I’m trying to find an adjective to describe Curse of Evil and coming up blank, or at least somewhere between “Lovecraftian” and “Mignola-esque”, that last one mostly due to the presence of large numbers of killer frogs. Mostly, Curse of Evil feels like a family intrigue drama with a splash of horror and another splash of eroticism for good measure, an odd beast of a movie that can switch between intrigue, rubber suit monsters and nudity, if it isn’t somehow doing all three at once. Which is showing off, really, but I’m not complaining.
It’s almost like an episode of Scooby Doo at times, but one directed by Jess Franco and set in period China. Which makes the film sound a lot more interesting than it actually ends up being, especially after the cavalcade of madness that was The Demon of the Lute. Mostly what brings it down is the endless scenes of one family member or another plotting something dastardly while the legless demon waits patiently around the corner for its next appearance, with the audience waiting with perhaps a bit less patience. But when things finally take off for the explosive finale, it’s all about as insane as you want it to be. It’s just that getting there can be a bit of a task.
New Zealand has a proud tradition of horror comedies, ever since bringing Braindead/Dead Alive into the world, and Housebound continues the legacy with all the manic glee and black humor you’d expect.

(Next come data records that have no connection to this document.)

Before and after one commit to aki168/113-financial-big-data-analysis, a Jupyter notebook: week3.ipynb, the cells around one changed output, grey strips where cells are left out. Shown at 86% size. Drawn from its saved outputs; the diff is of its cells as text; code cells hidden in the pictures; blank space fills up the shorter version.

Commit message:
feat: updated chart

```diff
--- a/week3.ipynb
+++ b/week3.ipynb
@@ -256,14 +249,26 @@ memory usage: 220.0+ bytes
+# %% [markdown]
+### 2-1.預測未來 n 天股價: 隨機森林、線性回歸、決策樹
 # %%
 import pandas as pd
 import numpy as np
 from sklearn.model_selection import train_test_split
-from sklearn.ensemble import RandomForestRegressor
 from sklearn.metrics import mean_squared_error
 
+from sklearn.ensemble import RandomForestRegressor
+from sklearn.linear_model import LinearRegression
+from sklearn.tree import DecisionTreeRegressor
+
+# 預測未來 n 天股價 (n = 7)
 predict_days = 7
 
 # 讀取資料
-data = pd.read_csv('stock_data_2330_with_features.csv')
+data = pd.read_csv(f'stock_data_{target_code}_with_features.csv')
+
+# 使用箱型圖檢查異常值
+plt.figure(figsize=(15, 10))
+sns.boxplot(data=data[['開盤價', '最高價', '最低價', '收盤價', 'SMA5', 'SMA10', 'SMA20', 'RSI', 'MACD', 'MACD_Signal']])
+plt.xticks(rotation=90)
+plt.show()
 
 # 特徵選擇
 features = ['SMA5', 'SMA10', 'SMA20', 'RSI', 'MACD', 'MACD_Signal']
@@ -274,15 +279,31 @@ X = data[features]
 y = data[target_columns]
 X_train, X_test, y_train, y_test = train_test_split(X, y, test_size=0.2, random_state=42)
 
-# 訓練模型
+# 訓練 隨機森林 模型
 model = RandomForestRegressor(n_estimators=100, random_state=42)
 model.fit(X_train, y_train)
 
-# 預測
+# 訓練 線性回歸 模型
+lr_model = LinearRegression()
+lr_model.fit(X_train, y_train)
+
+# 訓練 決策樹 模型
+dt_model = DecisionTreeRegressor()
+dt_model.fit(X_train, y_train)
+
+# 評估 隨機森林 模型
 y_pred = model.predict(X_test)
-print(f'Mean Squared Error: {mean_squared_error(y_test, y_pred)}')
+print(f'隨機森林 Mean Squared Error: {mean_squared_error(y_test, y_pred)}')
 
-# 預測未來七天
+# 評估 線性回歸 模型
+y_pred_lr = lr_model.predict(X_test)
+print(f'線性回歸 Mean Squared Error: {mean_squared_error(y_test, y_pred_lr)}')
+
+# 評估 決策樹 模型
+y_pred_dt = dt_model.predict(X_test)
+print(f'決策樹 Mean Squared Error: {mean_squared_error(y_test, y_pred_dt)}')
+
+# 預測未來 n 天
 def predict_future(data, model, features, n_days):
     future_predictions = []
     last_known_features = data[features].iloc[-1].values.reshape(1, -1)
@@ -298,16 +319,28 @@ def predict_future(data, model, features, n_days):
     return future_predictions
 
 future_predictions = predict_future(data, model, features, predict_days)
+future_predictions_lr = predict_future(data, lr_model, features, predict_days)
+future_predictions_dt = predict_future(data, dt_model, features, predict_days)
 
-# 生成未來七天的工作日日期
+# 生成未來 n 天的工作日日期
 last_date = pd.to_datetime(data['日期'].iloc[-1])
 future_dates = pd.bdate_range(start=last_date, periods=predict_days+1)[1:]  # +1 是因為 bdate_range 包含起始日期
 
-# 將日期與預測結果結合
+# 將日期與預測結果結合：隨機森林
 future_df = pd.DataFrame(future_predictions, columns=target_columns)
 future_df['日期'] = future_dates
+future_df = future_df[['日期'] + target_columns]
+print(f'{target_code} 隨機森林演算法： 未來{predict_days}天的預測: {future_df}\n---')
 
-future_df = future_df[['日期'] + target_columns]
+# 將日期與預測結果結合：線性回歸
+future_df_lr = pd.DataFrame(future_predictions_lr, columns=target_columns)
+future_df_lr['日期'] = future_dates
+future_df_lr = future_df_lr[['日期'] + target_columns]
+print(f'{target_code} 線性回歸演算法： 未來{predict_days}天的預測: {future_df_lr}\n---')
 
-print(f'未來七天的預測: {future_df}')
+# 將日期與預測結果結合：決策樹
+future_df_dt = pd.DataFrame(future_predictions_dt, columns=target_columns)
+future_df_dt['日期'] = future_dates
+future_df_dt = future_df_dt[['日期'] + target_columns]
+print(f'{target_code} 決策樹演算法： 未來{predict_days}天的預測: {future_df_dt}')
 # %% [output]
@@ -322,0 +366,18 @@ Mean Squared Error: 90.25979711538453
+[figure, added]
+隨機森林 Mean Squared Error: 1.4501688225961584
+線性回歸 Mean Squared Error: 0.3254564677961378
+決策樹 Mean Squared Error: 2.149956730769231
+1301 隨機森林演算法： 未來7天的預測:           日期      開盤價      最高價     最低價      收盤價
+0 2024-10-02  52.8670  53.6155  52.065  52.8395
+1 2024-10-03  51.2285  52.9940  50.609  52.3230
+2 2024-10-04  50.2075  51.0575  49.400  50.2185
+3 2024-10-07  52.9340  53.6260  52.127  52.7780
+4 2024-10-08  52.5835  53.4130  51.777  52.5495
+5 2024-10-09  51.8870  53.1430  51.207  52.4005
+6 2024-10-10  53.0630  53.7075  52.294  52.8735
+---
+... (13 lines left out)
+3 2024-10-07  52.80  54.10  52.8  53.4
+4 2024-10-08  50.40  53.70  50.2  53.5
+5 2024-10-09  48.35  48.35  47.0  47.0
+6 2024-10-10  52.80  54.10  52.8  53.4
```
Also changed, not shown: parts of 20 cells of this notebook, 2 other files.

Our main character is Kylie, a juvenile delinquent under house arrest in a home she’s long since left behind. But when evidence mounts that her home is actually haunted, Kylie starts to unravel the mystery of the house’s former occupants in the hopes of placating the supposed spirit.
Housebound borrows as much from recent horror films like The Innkeepers and classics like Rear Window as it does from the horror comedies of Peter Jackson, a unique hybrid of styles that occasionally seems to have some trouble finding its footings. It doesn’t help that Kylie is walking a very tight line between “cool bad girl” and “obnoxious” and I found myself wavering back and forth on how much I liked her as a protagonist for most of the first two thirds. Similarly, the movie itself seemed to waver back and forth on how much it wanted to be a traditional ghost movie and how much it wanted to be more of a suspense film, with the focus shifting as Kylie and the local public security guy try to gather evidence on a decades-old murder case, with any paranormal spookery being left behind when the film gets a bit bored with it.
By the third act, though, everything seems to coalesce and it all comes together in a whirlwind of violence and comedy beats — with the odd exploding head for good measure — that reminds you just how fun a good horror comedy can be when the Wayans Brothers aren’t involved.
After the rousing success that was In Order of Disappearance, films with a Norwegian pedigree shot up to the top of my list of must-sees at Fantasia this year. That’s how I found myself at When Animals Dream, a psuedo-werewolf flick that seems to be angling to be the lycanthropic equivalent of Let The Right One In.
Like Ginger Snaps before it, When Animals Dream uses werewolves as a metaphor for puberty and female sexuality, a metaphor that seems most obvious when one character tells the juvenile protagonist that she’ll soon be experience new hair growth and mood swings, to a knowing chuckle from the audience. Other times it feels almost akin to 2011’s Turn me On, God Dammit but with a protagonist who bites a few more peoples’ faces off.
The film, to say the least, is gorgeously well-shot, taking full effect of the desolate landscape in a way that Norwegian films seemingly have to do by law. The cast are all excellent, particularly the young lead played by first timer Sonia Suhl. However, when the inevitable comparison to Let the Right One In comes up, When Animals Dream will most likely come up short for most fans. Which isn’t to say that it isn’t great, but the comparison is unavoidable at times and really, what movie can compare favorably to Let the Right One In?